A. When the X-Ray beam passes through the mouth, more X-Rays are absorbed by denser parts of the oral cavity  (teeth and bone ) than by softer tissues (gums and cheeks) before striking the film.  This will create an accurate image of the teeth and the surrounding areas after the film has been developped.

Q. How often should X-Rays be taken?
A. Whenever needed.  A thoroughful examination of a tooth (or teeth) always mandates good X-Rays of the said tooth or teeth.
In normal conditions, a set of full mouth dental X-Rays ia recommended every year to monitor changes that may occur during that time.

Q. What are he benefits of a dental X-Ray examination?
A. Many diseases of the teeth and surrounding areas cannot be seen by the dentist with naked eyes.  An X-Ray photograph may reveal:
-Small areas of decay between the teeth
-Infections in the bone
-Abnormalities of the teeth and the surrounding areas
-Some types of tumors
Finding and treating dental problems at an early stage can save time. money and unnecessary discomfort.  If you have a hidden tumor, X-ray radiographs may even save your life.

Q. Is dental X-Rays dangerous?
A. The risk of radiation exposure in dentistry is very minimal compared to its benefits.
We are exposed every day to radiation from various sources, including outer space, minerals in the soil, household appliances and environment pollution.  Some numbers to think about:

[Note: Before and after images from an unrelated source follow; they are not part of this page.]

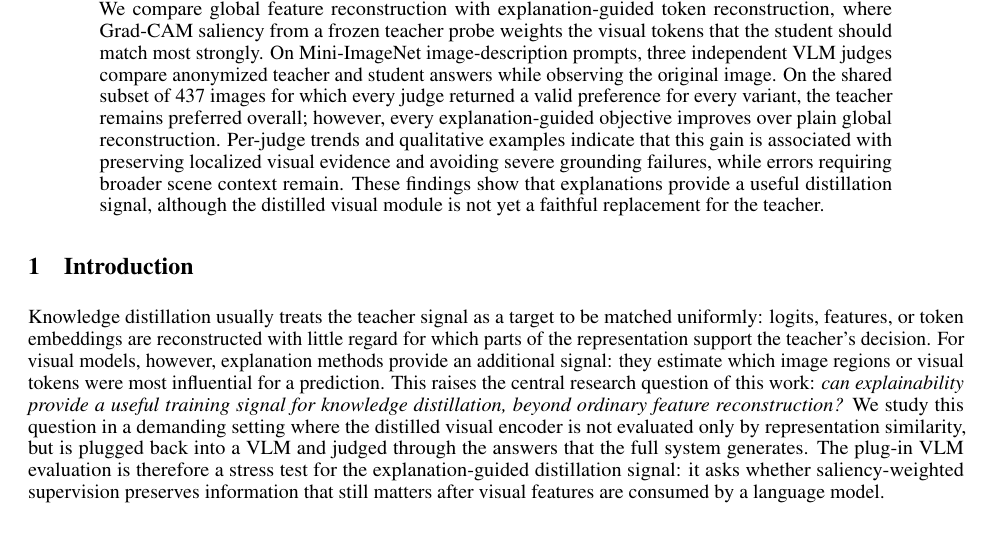
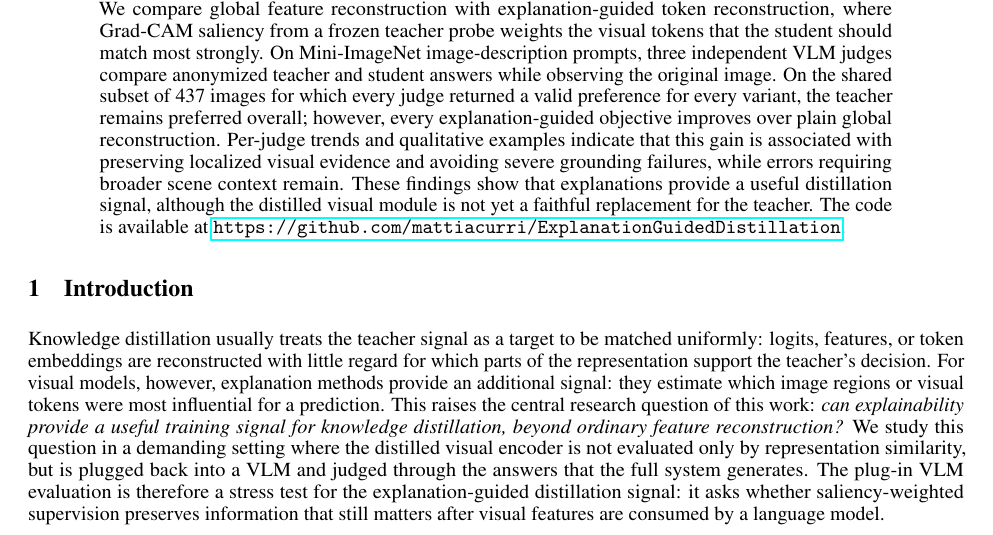
Before and after one commit to mattiacurri/ExplanationGuidedDistillation, a LaTeX paper (report/main.tex): part of page 1 of 8, cut so that both start at the same text. Compiled offline with pdfLaTeX.

Commit message:
docs(report): added github link to report

```diff
--- a/report/main.tex
+++ b/report/main.tex
@@ -45,7 +45,7 @@ We compare global feature reconstruction with explanation-guided token reconstru
 On Mini-ImageNet image-description prompts, three independent VLM judges compare anonymized teacher and student answers while observing the original image.
 On the shared subset of 437 images for which every judge returned a valid preference for every variant, the teacher remains preferred overall; however, every explanation-guided objective improves over plain global reconstruction.
 Per-judge trends and qualitative examples indicate that this gain is associated with preserving localized visual evidence and avoiding severe grounding failures, while errors requiring broader scene context remain.
-These findings show that explanations provide a useful distillation signal, although the distilled visual module is not yet a faithful replacement for the teacher.
+These findings show that explanations provide a useful distillation signal, although the distilled visual module is not yet a faithful replacement for the teacher. The code is available at \url{https://github.com/mattiacurri/ExplanationGuidedDistillation}.
 \end{abstract}
 
 
```
Also changed, not shown: README.md, 4 other files.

Dental radiographs:
-Bitewings (4 films)                                                         0.038 mSV
-Full mouth series (18 films)                                          0.150 mSV

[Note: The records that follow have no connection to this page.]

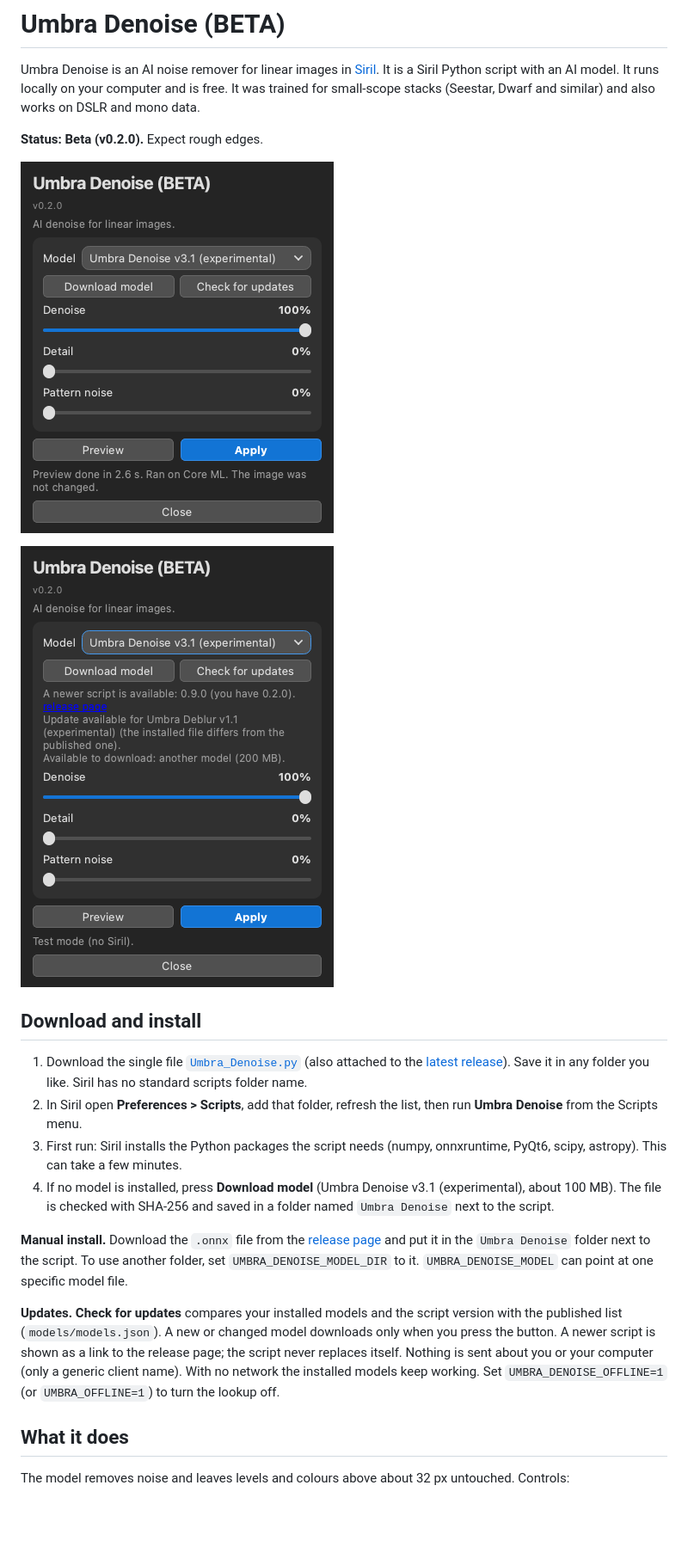
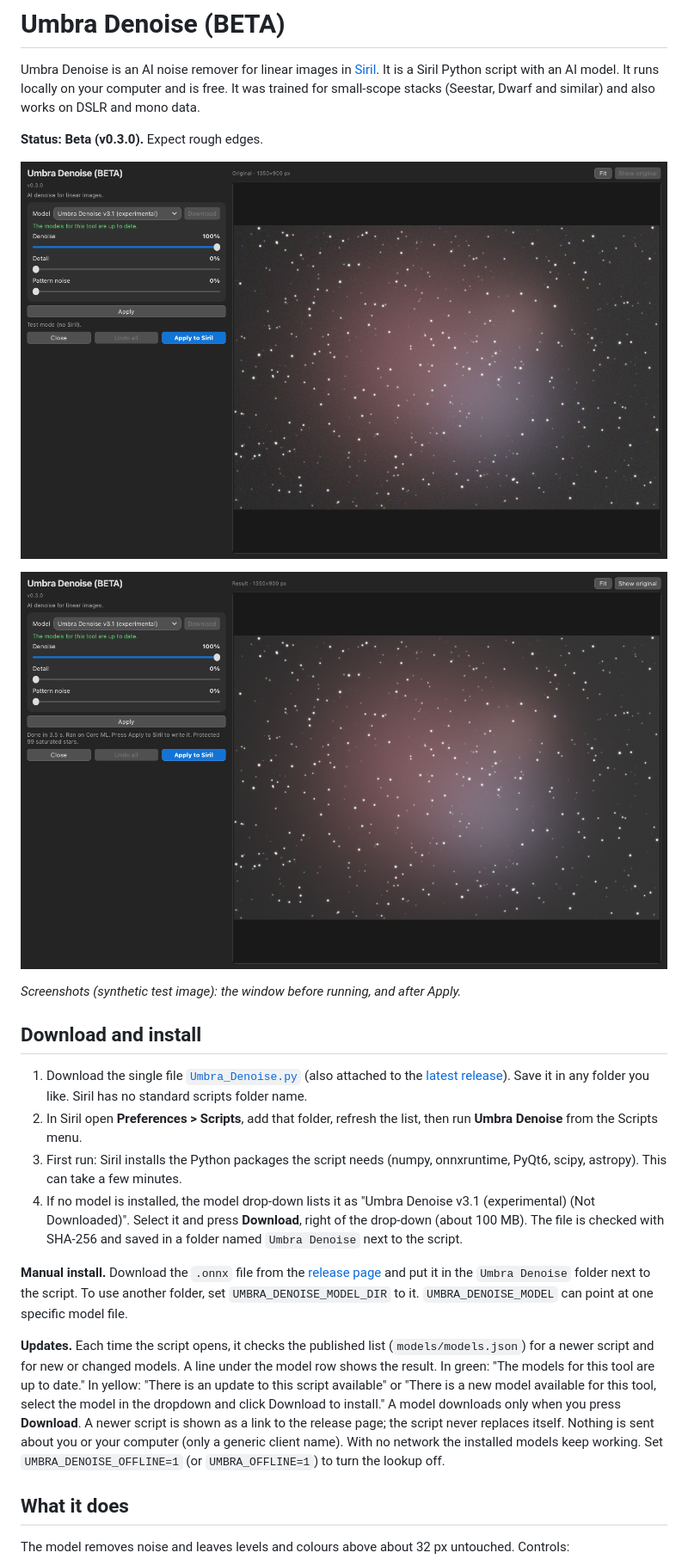
Before and after one commit to Kishanhpatel/umbra-denoise, a Markdown page: README.md, the part around one of its changes. Shown at 86% size. Rendered like a GitHub page; pictures changed too: docs/screenshots/Umbra_Denoise_panel.png, docs/screenshots/Umbra_Denoise_panel_updnote.png; blank space fills up the shorter version.

Commit message:
v0.3.0: new window with zoomable image, Apply / Apply to Siril / Undo all, Download next to the model list

```diff
--- a/README.md
+++ b/README.md
@@ -2,22 +2,24 @@
 
 Umbra Denoise is an AI noise remover for linear images in [Siril](https://siril.org). It is a Siril Python script with an AI model. It runs locally on your computer and is free. It was trained for small-scope stacks (Seestar, Dwarf and similar) and also works on DSLR and mono data.
 
-**Status: Beta (v0.2.0).** Expect rough edges.
+**Status: Beta (v0.3.0).** Expect rough edges.
 
-![Umbra Denoise panel](docs/screenshots/Umbra_Denoise_panel.png)
+![Umbra Denoise window before running, with the green update note](docs/screenshots/Umbra_Denoise_panel_updnote.png)
 
-![Umbra Denoise panel](docs/screenshots/Umbra_Denoise_panel_updnote.png)
+![Umbra Denoise window after Apply](docs/screenshots/Umbra_Denoise_panel.png)
+
+*Screenshots (synthetic test image): the window before running, and after Apply.*
 
 ## Download and install
 
 1. Download the single file [`Umbra_Denoise.py`](https://raw.githubusercontent.com/Kishanhpatel/umbra-denoise/main/Umbra_Denoise.py) (also attached to the [latest release](https://github.com/Kishanhpatel/umbra-denoise/releases/latest)). Save it in any folder you like. Siril has no standard scripts folder name.
 2. In Siril open **Preferences > Scripts**, add that folder, refresh the list, then run **Umbra Denoise** from the Scripts menu.
 3. First run: Siril installs the Python packages the script needs (numpy, onnxruntime, PyQt6, scipy, astropy). This can take a few minutes.
-4. If no model is installed, press **Download model** (Umbra Denoise v3.1 (experimental), about 100 MB). The file is checked with SHA-256 and saved in a folder named `Umbra Denoise` next to the script.
+4. If no model is installed, the model drop-down lists it as "Umbra Denoise v3.1 (experimental) (Not Downloaded)". Select it and press **Download**, right of the drop-down (about 100 MB). The file is checked with SHA-256 and saved in a folder named `Umbra Denoise` next to the script.
 
 **Manual install.** Download the `.onnx` file from the [release page](https://github.com/Kishanhpatel/umbra-denoise/releases/latest) and put it in the `Umbra Denoise` folder next to the script. To use another folder, set `UMBRA_DENOISE_MODEL_DIR` to it. `UMBRA_DENOISE_MODEL` can point at one specific model file.
 
-**Updates.** **Check for updates** compares your installed models and the script version with the published list (`models/models.json`). A new or changed model downloads only when you press the button. A newer script is shown as a link to the release page; the script never replaces itself. Nothing is sent about you or your computer (only a generic client name). With no network the installed models keep working. Set `UMBRA_DENOISE_OFFLINE=1` (or `UMBRA_OFFLINE=1`) to turn the lookup off.
+**Updates.** Each time the script opens, it checks the published list (`models/models.json`) for a newer script and for new or changed models. A line under the model row shows the result. In green: "The models for this tool are up to date." In yellow: "There is an update to this script available" or "There is a new model available for this tool, select the model in the dropdown and click Download to install." A model downloads only when you press **Download**. A newer script is shown as a link to the release page; the script never replaces itself. Nothing is sent about you or your computer (only a generic client name). With no network the installed models keep working. Set `UMBRA_DENOISE_OFFLINE=1` (or `UMBRA_OFFLINE=1`) to turn the lookup off.
 
 ## What it does
 
```
Also changed, not shown: other parts of README.md (+3 -3 lines), 2 other files.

Medical radiographs:
-Lower GI series                                                              4.060 mSV
-Upper GI series                                                              2.440 mSV
-Chest                                                                               0.510 mSV

Radiation from outer space in Denver, CO per year   0.510 mSV
Radiation in the US from natural sources per year      3.000 mSV

Q. Can pregnant women have X-rays taken?
A. The consensus opinion for dental X-Ray exposure in pregnant patients is that if dental treatment is to be provided during pregnancy, then radiographs required for that treatment are justified.  If treatment is to be deferred until after delivery, then radiographs should also be deferred.
There is no set limit for diagnostic radiation exposure of any patient.  This includes dental radiation exposure and pregnant patients.  It would be unreasonable to cause an important diagnostic to be  missed because of some arbitrary limit on radiadtion exposure.  On the other hand, it would be unreasonable too if unnecessary X-Rays are taken with no regards of the patient's medical conditions.